President Barack Obama will host a “tele-town hall” at a Maryland senior center on Tuesday as Democrats work to boost support for the healthcare law in advance of the November congressional elections.

The event in Wheaton, Md., is timed to the first mailing of $250 rebate checks to senior citizens as part of the broad healthcare bill Obama signed in March. The rebates are aimed at closing the so-called “donut hole” which excludes many Medicare Part D recipients from full coverage of prescription drugs.

The White House said the event is also intended to head off scams and fraud ahead of the first mailing of checks. Seniors across the country will be able to participate by phone.
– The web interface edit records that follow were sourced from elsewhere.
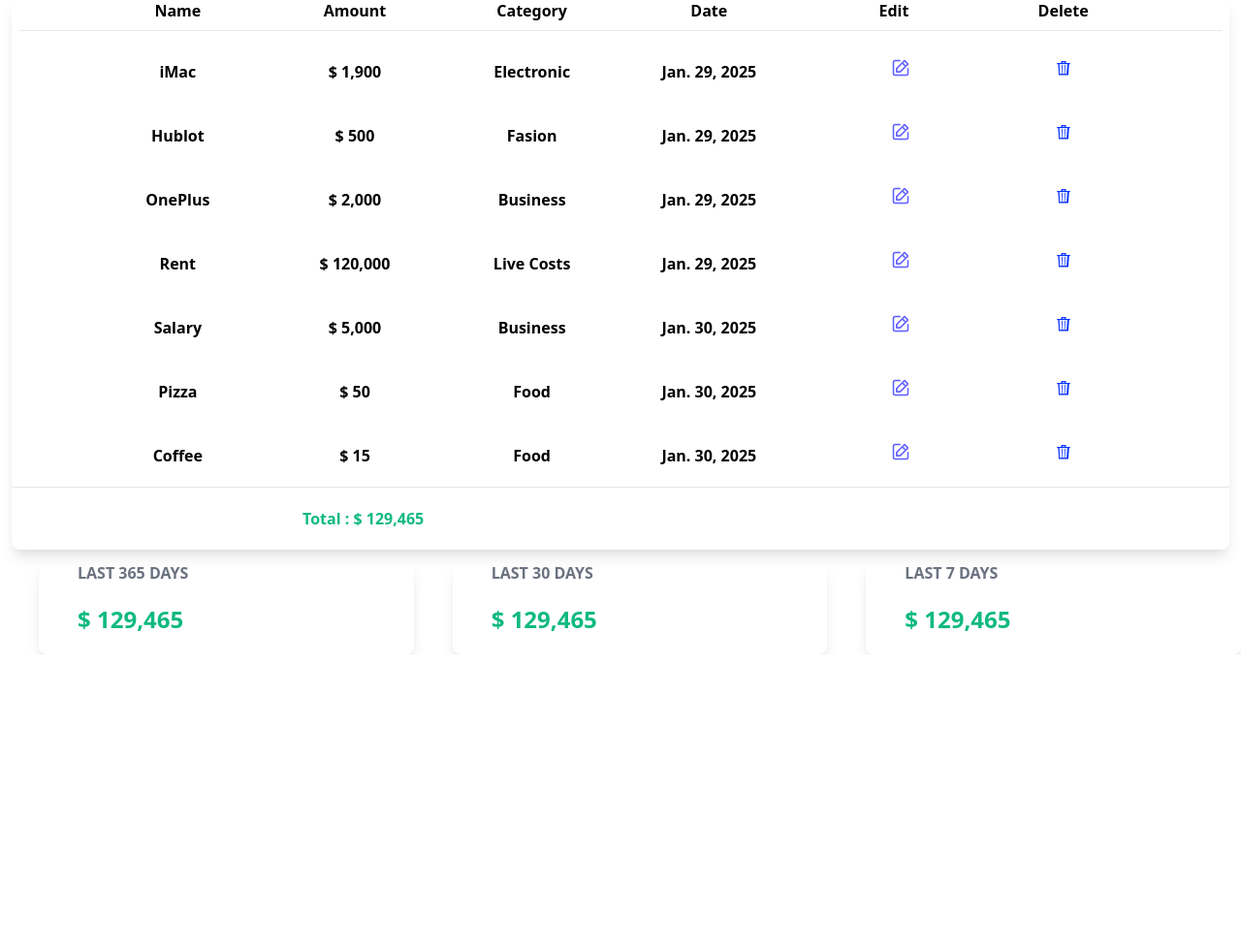
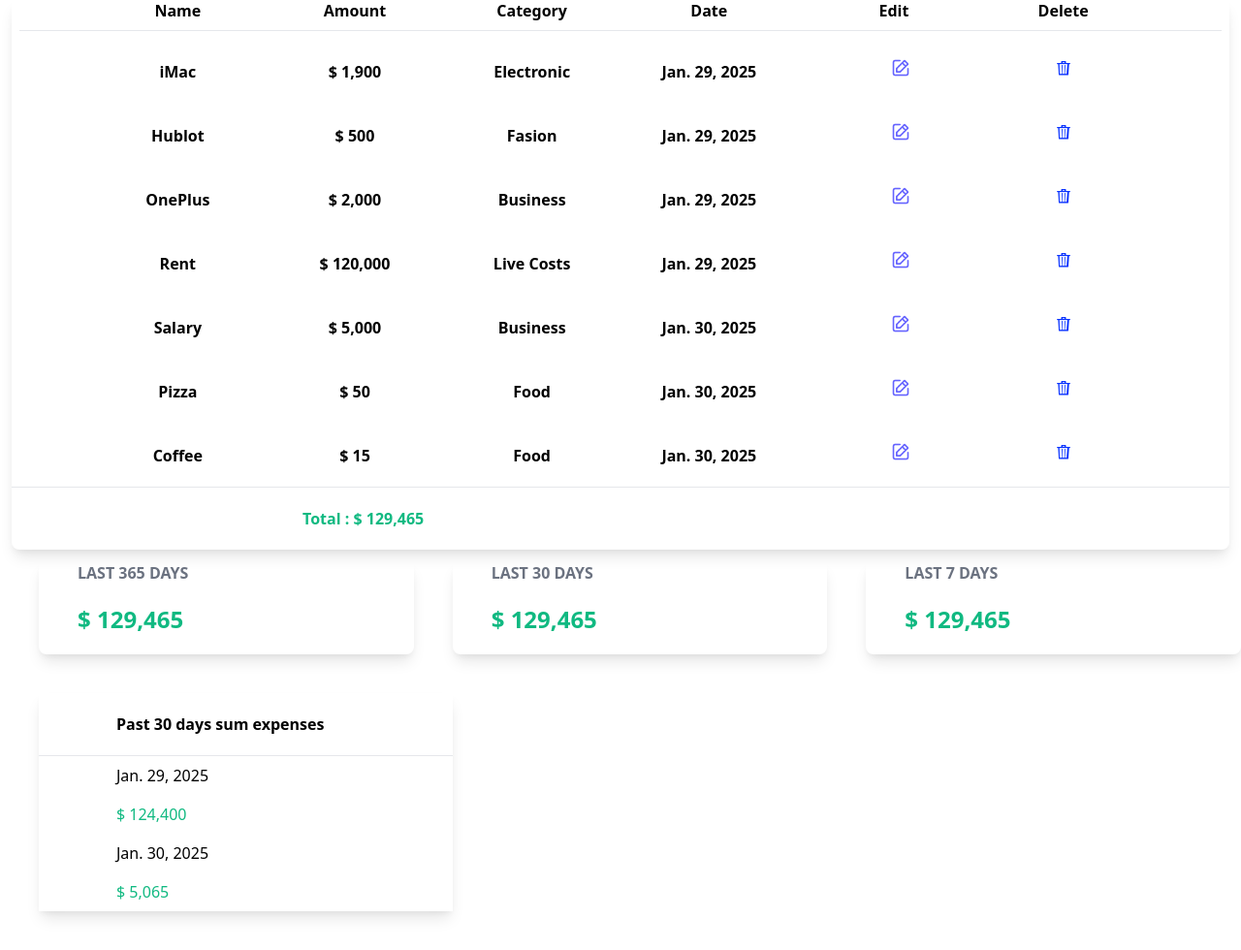
Before and after one commit to CoderMahruf/Expense-tracker, a Django app: page / in a window 1280 px wide. Shown: the part 417-1397 px from the top of the page at 97% size. Before the commit the page ends 1092 px from the top, so only its background shows below. Run offline with Django 5.2, Linux system fonts and the light colour scheme; data comes from the database, SQL or seed files in the repository; both versions use the stored data as it was after the commit; style sheets or scripts are compiled from the project's sources.

Commit message:
Calculating sum of expenses for 30 days

```diff
--- a/myapp/templates/myapp/index.html
+++ b/myapp/templates/myapp/index.html
@@ -86,4 +86,28 @@
         </h1>
     </div>
 </div>
+<div class="flex">
+    <div class="w-1/3 shadow-lg m-10">
+        <div class="flex flex-wrap space-x-40 font-bold px-20 py-5">
+            <span>Past 30 days sum expenses</span>
+        </div>
+        <hr>
+        <div id="30-day-table">
+
+            {% for daily_sum in daily_sums %}
+            <div class="flex flex-wrap px-20 py-2">
+                <span>
+                    {{daily_sum.date}}
+                </span>
+            </div>
+            <div class="flex flex-wrap px-20 py-2">
+                <span class="text-green-500">
+                    $ {{daily_sum.sum|intcomma}}
+                </span>
+            </div>
+            {% endfor %}
+
+        </div>
+    </div>
+</div>
 {% endblock content %}
--- a/myapp/views.py
+++ b/myapp/views.py
@@ -30,6 +30,8 @@ def index(request):
     data = Expense.objects.filter(date__gt=last_week)
     weekly_sum = data.aggregate(Sum('amount'))
 
+    daily_sums = Expense.objects.filter().values('date').order_by('date').annotate(sum=Sum('amount'))
+
     context = {
         'expense_form':expense_form,
         'expenses':expenses,
@@ -37,6 +39,7 @@ def index(request):
         'yearly_sum':yearly_sum,
         'monthly_sum':monthly_sum,
         'weekly_sum':weekly_sum,
+        'daily_sums':daily_sums,
     }
     return render(request,'myapp/index.html',context)
 
```
Also changed, not shown: db.sqlite3.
Obama and other Democratic leaders have held frequent events to promote aspects of the healthcare law that take effect this year, including the rebate checks, a ban on insurers excluding children based on pre-existing conditions and a requirement that insurance companies allow children of beneficiaries to be covered until age 26. The goal is to turn around polls that show the healthcare unpopular with the public.

Democrats have especially focused on seniors, who make up a crucial voting bloc in November and who traditionally show up at the polls in higher numbers than younger citizens. Late last month Speaker Nancy Pelosi and the secretary of Health and Human Services, Kathleen Sebelius, held a press conference in Washington to highlight benefits of the law to Medicare recipients and combat misperceptions they say have been fed by critics.